EXERCISE DESCRIPTION:
Where the word "error" occurs in a line of the data, return the whole line.
** TASK MATERIAL follows **
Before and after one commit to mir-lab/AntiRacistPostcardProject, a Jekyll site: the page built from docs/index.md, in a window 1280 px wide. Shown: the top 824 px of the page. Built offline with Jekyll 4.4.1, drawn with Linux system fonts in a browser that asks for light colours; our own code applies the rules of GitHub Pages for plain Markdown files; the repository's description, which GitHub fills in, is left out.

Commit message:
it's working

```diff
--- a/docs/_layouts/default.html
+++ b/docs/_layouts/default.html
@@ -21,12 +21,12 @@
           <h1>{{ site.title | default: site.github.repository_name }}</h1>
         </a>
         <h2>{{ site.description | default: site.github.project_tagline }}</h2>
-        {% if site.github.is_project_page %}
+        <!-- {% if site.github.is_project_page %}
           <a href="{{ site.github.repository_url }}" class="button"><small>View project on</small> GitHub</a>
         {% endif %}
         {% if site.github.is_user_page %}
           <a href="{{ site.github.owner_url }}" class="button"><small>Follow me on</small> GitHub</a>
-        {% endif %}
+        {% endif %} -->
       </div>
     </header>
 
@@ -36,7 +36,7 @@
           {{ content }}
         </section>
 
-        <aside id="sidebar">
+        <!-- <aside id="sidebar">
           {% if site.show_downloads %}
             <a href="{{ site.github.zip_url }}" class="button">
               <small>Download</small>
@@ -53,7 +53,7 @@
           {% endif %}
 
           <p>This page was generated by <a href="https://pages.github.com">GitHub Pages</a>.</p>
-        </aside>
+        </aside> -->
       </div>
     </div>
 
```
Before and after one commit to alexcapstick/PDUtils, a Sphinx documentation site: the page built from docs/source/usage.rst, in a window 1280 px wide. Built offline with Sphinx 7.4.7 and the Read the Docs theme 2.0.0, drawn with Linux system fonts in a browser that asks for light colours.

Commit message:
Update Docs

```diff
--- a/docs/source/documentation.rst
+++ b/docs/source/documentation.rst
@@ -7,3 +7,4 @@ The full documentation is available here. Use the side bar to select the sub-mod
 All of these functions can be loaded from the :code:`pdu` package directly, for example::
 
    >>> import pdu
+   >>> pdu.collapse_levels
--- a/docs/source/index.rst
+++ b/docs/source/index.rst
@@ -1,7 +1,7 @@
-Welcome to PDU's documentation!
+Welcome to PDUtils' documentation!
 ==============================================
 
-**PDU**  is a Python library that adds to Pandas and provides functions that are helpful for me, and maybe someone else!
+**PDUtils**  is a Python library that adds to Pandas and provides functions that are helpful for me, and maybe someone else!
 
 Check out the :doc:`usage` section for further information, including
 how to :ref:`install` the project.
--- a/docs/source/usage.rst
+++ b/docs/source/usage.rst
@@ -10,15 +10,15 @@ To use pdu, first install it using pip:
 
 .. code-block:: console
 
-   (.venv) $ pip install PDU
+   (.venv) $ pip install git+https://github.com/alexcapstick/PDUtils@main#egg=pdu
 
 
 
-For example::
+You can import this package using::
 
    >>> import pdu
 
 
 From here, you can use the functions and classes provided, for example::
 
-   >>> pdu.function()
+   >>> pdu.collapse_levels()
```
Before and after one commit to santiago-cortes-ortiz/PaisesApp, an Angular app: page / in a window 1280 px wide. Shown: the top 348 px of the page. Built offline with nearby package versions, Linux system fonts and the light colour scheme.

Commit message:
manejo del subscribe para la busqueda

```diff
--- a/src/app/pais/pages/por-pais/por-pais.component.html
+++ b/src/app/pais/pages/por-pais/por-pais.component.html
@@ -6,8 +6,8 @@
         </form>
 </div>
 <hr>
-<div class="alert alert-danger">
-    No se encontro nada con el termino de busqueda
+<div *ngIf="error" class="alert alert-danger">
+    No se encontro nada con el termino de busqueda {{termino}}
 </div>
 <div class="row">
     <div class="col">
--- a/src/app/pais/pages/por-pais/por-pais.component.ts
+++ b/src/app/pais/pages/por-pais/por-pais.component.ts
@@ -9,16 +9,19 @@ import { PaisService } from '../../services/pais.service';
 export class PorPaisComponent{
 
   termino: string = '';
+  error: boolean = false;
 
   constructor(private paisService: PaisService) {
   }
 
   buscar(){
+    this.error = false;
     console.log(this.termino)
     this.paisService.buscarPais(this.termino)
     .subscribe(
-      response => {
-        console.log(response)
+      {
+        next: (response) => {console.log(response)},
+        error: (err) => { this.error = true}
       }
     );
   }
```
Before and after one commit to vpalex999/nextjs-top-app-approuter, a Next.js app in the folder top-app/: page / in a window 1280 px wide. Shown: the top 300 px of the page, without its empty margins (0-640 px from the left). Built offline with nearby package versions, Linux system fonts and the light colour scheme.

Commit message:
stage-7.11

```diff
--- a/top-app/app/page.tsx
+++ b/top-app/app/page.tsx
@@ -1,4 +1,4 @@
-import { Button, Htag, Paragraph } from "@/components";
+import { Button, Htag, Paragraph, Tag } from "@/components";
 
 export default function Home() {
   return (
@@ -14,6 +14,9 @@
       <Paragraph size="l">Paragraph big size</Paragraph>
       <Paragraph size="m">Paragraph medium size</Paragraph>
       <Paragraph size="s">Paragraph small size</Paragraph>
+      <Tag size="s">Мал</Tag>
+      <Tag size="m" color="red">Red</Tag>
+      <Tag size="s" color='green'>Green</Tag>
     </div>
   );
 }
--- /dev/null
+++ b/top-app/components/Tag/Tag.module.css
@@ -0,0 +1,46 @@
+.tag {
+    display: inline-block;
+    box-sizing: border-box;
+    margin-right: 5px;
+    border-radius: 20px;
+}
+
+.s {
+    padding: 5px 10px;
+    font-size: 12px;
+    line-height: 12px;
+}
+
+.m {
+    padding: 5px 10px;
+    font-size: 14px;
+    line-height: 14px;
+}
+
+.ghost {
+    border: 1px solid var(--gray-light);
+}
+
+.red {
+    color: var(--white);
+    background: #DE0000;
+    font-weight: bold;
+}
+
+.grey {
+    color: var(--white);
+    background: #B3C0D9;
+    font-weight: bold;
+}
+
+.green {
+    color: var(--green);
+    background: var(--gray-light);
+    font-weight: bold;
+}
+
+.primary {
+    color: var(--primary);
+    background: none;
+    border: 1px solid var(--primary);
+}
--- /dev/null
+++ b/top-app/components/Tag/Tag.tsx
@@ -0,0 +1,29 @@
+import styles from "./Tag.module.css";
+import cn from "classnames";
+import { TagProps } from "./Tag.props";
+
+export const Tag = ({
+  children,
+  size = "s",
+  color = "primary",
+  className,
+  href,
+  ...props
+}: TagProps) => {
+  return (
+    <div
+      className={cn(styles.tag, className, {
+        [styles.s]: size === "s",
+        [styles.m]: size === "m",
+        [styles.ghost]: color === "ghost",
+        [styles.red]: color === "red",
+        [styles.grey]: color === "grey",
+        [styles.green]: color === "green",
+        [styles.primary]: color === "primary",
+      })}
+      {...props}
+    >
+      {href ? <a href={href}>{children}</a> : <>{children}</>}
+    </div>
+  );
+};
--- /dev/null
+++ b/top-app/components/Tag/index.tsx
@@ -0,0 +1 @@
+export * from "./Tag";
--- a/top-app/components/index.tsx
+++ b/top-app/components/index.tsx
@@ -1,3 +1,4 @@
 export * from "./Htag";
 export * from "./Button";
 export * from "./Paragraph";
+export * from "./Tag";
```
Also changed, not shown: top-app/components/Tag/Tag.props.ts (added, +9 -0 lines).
** End of TASK MATERIAL **
ANSWER FOR THE TASK:
+<div *ngIf="error" class="alert alert-danger">
+  error: boolean = false;
+    this.error = false;
+        error: (err) => { this.error = true}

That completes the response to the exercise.